The same thing happened when we weighed the pros and cons of moving ALL of our technical documentation to a wiki. (what? let ANYONE edit it? seriously...?). Yes - like the forums, there was plenty of debate. Once again, the notions of trust and enablement - all with the desire of supporting users through more free-flowing, 24x7, worldwide contributions - won out. The result? Well - just one example is the over 100 iRule samples posted in the Codeshare today - the vast majority contributed by real users working on solving real challenges everyday.

When looking at this whole contest thing, I'm sure some of the other categories could have applied. But, the "supporting" category is the most obvious choice. However, it's not exactly why most might think... When I step back and look at what everyone is doing in the community, what strikes me most is how - in significant part because of the social media technologies we've embraced - users are supporting each other. Without a free-flowing community, ideas and solutions created in Auckland may have never been seen by users in Munich. Or, a cool iRule trick from someone in London may have never reached someone in Tokyo.

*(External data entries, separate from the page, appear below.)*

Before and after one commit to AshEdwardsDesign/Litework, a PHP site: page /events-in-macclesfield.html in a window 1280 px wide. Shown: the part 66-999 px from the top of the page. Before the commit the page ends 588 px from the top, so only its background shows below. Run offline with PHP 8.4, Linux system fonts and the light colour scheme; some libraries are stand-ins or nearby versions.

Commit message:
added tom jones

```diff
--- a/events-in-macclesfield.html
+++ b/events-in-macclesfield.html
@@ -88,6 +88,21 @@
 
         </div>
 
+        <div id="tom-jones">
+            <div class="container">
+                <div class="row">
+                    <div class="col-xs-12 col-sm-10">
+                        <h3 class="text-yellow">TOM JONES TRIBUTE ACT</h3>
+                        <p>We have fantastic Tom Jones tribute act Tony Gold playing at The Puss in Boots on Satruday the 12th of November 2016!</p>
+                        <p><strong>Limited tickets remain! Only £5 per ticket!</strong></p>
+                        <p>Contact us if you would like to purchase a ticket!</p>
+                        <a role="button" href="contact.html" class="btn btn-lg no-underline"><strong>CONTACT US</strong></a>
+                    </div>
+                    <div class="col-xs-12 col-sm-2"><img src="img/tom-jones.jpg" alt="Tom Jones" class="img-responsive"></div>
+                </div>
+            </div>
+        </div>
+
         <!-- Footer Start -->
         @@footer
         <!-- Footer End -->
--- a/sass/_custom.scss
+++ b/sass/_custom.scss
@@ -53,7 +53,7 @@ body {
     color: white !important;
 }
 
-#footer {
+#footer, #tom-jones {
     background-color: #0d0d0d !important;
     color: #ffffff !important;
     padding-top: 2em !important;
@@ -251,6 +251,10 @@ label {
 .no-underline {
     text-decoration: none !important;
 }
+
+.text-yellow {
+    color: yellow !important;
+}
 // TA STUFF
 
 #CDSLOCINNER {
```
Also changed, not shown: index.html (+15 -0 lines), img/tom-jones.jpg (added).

Further, I'll be the first to admit this: there are some protocols or technologies that we'll NEVER know as well as some of you. You're work, day in and day out, with a specific protocol or application server - and specifically it's subtle quirks that come from working with it daily - help you bring a completely different dimension to other users wrestling with a similar problem. Sure - we can research and understand something academically. However, members' tribal, hands-on knowledge makes all of the difference when providing real, useful solutions.

Candidly, there are times when I ask myself this: how do vendors that DON'T enable this free-flow of ideas survive? With the growth of cloud, SOA, virtualization, etc., the technology hairball and the knowledge required cannot be owned by one all-knowing company, right?

I go back to the beginning; it's this notion of trust, free-flowing ideas and dialog, that makes this community all about support. Not just F5 supporting our technology (as it should). But, helping end users help each other to just get more... value... ideas... inspiration... support. All from others working to solve similar problems.

BTW - some serious props go out to F5 leadership for trusting and embracing the community as partners and co-collaborators on this journey. If not for that trust, I don't think we would see the dynamic interaction that happens each day on DevCentral.

So, if you've read this far, thank you for your participation in and involvement with DevCentral. If you feel like it, maybe make a visit to our entry page and make a comment and vote for DevCentral. Also - we've set up a Forum here on DevCentral as well for you to post your comments, thoughts, likes, etc. about DevCentral.